__TASK DETAILS__: Search the material below for the word "skit" and copy every line in which it occurs.

** Opening DATA FOR PROCESSING block **

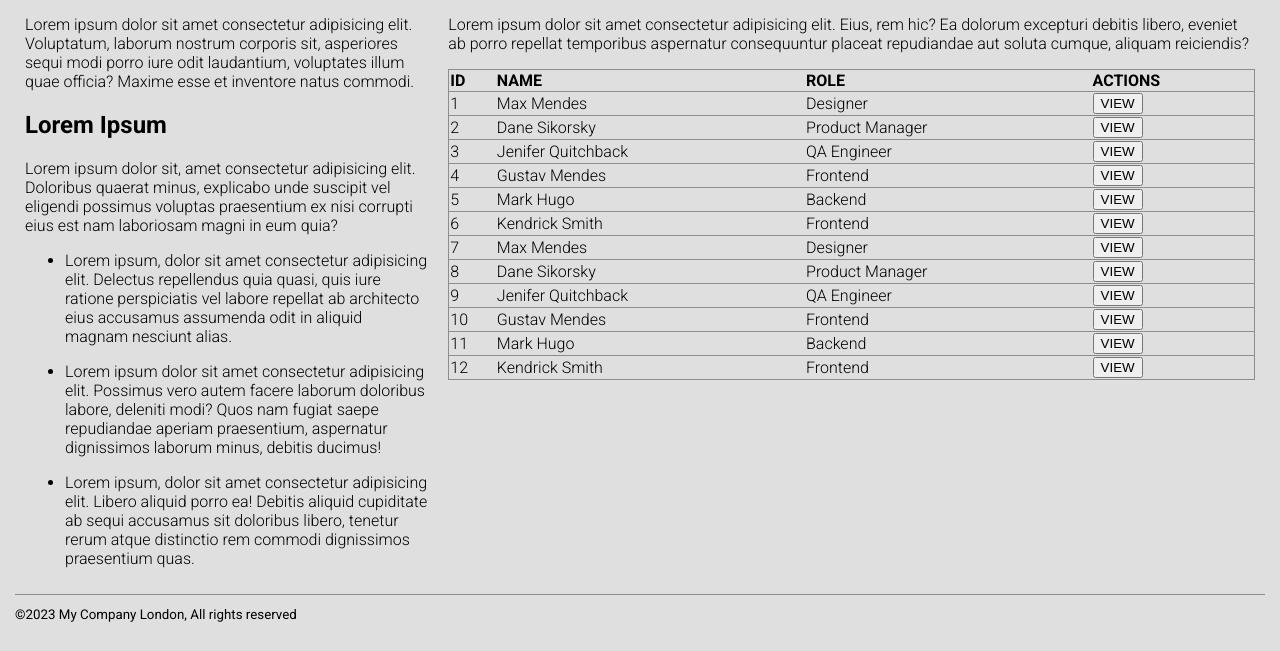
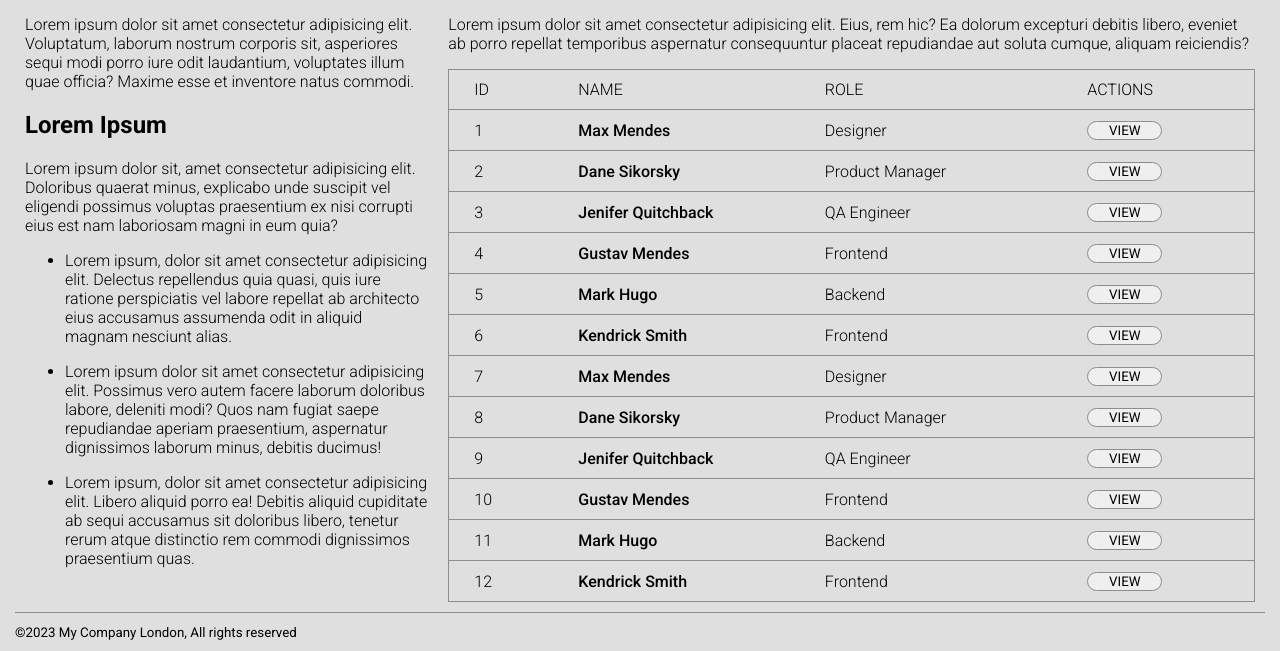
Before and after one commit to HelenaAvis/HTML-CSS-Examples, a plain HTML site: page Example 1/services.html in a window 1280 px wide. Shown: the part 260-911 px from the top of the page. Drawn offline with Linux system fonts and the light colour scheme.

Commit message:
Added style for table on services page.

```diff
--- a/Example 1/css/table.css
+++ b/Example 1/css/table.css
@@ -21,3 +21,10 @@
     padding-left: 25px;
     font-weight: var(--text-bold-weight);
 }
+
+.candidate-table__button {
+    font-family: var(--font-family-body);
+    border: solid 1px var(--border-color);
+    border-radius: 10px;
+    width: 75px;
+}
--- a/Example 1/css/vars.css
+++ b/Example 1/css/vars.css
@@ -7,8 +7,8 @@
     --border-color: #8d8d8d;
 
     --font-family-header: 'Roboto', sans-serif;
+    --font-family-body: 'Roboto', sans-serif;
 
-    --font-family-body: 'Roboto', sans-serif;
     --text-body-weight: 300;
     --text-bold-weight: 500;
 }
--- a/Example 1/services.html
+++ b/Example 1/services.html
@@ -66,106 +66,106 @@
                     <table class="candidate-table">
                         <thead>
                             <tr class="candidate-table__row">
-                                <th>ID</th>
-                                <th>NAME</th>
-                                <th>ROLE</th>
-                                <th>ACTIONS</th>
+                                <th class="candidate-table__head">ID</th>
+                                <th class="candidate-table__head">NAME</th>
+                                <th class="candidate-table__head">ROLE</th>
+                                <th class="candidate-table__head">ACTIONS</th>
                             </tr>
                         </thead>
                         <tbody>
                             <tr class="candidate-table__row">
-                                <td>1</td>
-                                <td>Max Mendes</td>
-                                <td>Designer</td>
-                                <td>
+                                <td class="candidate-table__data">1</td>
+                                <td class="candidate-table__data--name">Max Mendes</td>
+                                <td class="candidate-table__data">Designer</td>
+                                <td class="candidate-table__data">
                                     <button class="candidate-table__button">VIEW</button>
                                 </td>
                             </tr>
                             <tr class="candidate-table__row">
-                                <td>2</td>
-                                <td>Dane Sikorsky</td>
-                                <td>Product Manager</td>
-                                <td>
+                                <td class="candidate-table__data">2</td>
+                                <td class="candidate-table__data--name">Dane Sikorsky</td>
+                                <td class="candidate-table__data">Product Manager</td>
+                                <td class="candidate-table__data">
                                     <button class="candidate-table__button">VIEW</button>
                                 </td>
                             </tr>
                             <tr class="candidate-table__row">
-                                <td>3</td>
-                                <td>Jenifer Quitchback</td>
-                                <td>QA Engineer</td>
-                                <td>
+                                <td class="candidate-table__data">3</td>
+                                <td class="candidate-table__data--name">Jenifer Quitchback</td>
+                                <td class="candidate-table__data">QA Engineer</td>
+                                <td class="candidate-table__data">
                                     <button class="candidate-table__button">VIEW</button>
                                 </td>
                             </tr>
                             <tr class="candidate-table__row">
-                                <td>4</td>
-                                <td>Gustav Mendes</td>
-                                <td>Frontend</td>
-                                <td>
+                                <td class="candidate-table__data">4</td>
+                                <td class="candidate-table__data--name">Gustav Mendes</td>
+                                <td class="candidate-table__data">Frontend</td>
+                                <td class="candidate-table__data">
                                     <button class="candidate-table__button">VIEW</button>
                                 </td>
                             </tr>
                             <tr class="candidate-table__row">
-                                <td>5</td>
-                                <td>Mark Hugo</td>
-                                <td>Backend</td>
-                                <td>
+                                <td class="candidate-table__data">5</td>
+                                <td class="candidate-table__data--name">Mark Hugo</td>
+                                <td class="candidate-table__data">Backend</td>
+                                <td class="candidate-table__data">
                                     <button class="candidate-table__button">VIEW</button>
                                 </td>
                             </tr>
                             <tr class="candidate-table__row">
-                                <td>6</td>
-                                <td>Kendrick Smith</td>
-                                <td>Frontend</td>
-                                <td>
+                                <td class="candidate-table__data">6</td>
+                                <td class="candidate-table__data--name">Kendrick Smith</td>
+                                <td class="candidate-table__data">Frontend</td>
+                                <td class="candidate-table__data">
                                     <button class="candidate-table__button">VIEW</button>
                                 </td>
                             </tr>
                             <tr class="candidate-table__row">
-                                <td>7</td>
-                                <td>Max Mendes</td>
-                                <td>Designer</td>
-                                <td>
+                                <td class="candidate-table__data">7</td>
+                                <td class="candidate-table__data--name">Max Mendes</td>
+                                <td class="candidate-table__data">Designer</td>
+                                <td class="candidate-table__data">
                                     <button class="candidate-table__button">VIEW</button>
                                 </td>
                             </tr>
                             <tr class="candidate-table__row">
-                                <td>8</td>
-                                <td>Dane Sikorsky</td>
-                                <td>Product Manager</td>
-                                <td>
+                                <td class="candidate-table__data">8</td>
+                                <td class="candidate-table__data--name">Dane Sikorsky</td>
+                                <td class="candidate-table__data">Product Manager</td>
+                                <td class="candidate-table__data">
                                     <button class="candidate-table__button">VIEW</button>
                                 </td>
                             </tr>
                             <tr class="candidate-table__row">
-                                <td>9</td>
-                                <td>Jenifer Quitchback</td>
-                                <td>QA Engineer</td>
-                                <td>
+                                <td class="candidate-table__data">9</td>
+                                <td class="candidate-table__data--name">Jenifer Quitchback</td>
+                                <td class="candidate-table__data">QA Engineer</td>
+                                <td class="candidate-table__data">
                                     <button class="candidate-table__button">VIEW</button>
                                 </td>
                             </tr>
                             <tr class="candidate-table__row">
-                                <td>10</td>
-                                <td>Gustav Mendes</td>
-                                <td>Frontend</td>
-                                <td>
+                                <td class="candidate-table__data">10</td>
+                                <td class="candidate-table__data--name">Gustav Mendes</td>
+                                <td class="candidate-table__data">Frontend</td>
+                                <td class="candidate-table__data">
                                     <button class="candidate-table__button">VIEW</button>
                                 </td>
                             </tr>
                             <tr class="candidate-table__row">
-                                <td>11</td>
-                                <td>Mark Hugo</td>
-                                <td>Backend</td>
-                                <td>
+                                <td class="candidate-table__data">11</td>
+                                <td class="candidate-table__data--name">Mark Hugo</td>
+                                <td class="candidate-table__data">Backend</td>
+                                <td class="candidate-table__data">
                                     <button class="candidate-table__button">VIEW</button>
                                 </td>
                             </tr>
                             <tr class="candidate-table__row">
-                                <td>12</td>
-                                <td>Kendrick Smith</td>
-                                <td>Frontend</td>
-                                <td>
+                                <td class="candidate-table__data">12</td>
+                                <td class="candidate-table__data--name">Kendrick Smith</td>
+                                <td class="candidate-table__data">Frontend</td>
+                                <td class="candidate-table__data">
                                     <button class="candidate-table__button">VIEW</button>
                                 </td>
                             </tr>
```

** Closing DATA FOR PROCESSING block **
** Opening DATA FOR PROCESSING block **

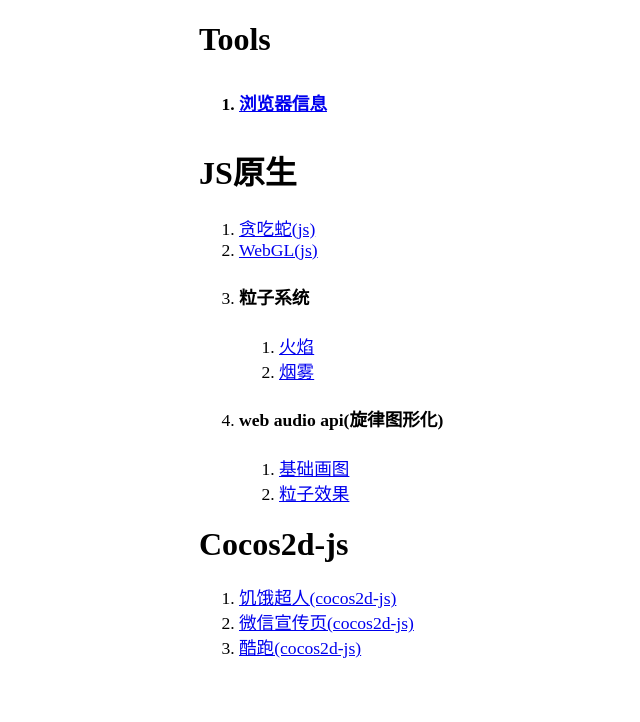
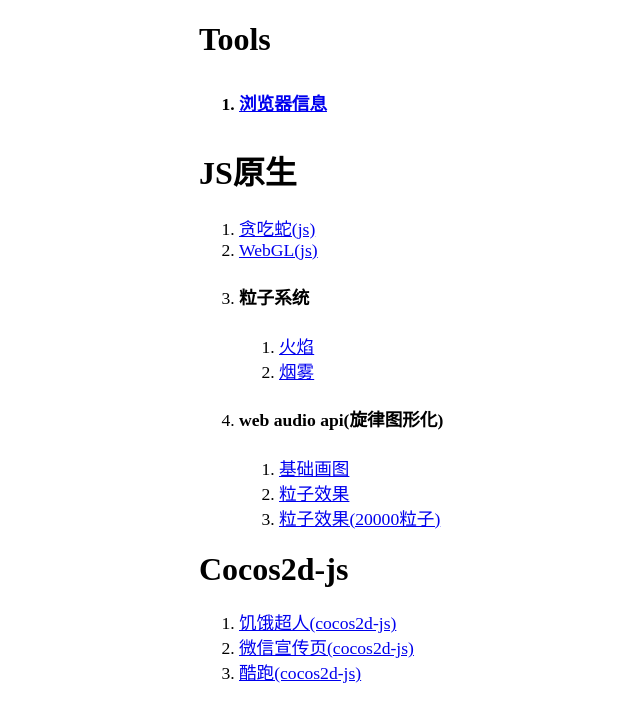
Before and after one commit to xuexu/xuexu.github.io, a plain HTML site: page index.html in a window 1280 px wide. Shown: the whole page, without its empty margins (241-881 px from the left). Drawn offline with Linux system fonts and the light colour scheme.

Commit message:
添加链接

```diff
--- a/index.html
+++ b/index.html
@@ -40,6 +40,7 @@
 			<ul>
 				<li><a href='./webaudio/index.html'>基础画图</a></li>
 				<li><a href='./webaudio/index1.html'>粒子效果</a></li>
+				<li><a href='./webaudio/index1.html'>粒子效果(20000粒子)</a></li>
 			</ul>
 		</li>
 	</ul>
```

** Closing DATA FOR PROCESSING block **
** Opening DATA FOR PROCESSING block **

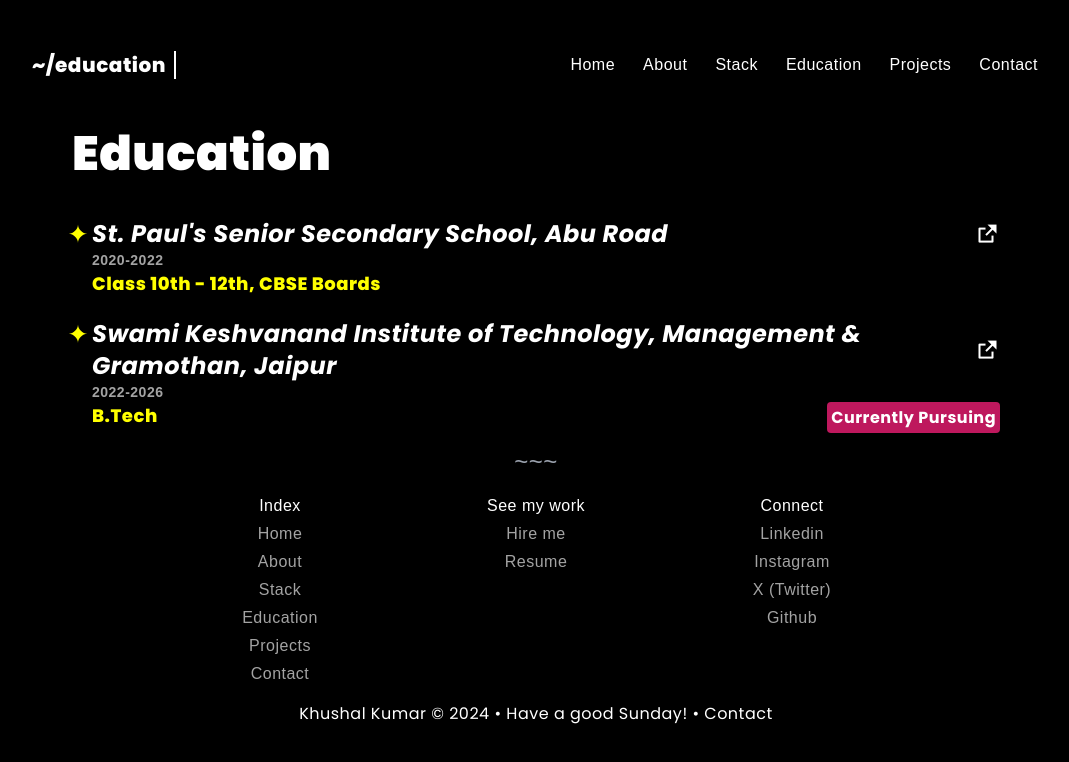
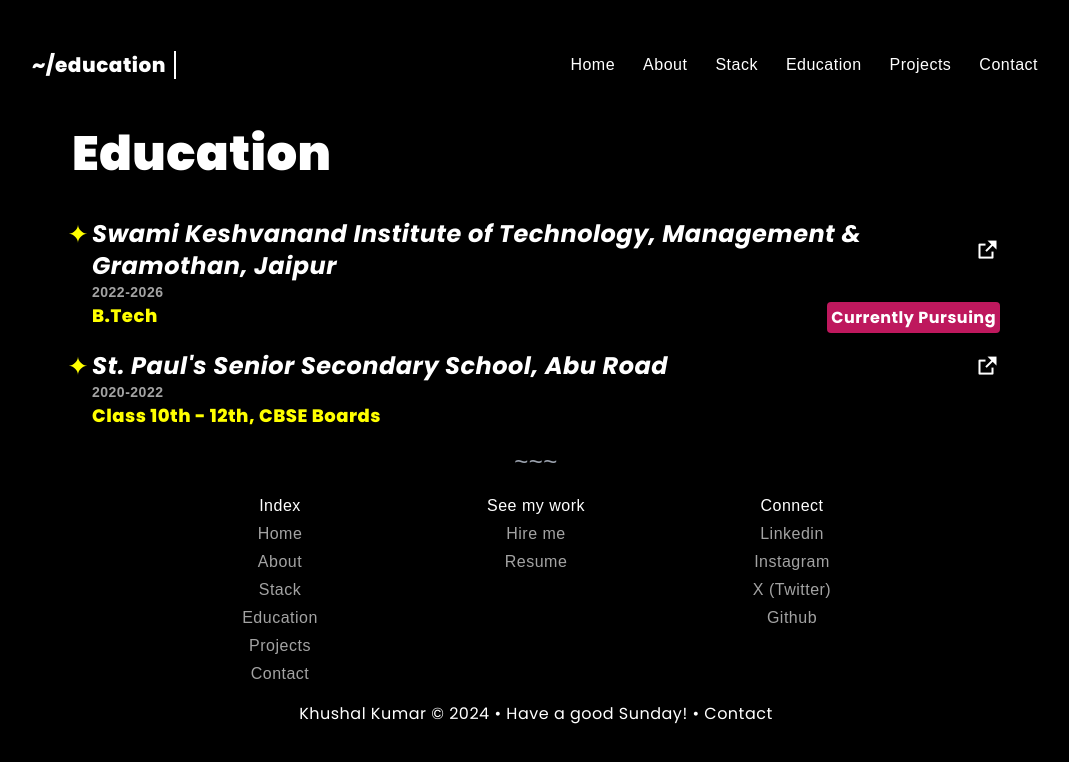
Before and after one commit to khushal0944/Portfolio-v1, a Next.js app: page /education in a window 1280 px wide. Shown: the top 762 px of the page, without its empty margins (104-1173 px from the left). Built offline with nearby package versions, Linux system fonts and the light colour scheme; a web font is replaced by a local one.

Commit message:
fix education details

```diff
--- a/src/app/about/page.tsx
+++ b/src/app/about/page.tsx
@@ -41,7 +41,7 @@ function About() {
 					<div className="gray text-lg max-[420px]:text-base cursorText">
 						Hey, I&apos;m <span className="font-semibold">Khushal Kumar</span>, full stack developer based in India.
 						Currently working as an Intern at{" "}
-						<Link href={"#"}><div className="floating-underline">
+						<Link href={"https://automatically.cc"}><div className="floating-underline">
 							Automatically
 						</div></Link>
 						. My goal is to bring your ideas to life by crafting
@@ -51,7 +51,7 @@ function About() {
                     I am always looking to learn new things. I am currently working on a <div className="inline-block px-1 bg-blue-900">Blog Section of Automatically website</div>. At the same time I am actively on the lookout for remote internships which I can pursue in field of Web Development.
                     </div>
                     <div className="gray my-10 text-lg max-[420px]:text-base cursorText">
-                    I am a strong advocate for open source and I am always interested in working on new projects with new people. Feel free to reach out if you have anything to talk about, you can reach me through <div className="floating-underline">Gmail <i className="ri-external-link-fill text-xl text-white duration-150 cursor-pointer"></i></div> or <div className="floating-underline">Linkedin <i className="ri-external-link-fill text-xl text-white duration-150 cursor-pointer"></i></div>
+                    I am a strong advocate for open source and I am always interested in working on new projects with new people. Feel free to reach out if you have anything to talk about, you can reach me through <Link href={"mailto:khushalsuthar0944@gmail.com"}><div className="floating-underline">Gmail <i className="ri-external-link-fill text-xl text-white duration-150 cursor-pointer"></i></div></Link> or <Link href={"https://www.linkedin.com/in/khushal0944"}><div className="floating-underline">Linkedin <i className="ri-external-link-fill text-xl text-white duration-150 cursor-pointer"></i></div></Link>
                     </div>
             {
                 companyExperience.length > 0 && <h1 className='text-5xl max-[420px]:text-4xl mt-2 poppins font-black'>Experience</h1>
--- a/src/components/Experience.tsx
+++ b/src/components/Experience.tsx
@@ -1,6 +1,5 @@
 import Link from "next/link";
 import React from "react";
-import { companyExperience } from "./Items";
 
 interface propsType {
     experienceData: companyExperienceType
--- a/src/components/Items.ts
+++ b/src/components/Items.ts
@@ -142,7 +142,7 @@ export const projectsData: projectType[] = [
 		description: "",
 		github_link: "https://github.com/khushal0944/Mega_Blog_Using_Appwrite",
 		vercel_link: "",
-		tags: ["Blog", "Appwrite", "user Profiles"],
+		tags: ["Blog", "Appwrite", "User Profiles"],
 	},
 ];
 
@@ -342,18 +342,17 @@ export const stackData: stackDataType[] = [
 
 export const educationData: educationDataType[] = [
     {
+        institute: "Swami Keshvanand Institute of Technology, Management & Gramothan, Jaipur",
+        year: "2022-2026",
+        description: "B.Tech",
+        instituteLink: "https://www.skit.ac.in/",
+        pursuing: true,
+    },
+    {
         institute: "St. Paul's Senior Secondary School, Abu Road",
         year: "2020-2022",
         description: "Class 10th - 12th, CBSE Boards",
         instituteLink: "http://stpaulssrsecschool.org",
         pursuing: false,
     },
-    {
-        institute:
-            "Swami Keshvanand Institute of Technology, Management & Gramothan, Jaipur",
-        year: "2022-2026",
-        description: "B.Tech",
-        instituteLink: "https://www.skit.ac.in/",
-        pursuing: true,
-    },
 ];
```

** Closing DATA FOR PROCESSING block **

__OUTPUT FOR THIS TASK__:
+        instituteLink: "https://www.skit.ac.in/",
-        instituteLink: "https://www.skit.ac.in/",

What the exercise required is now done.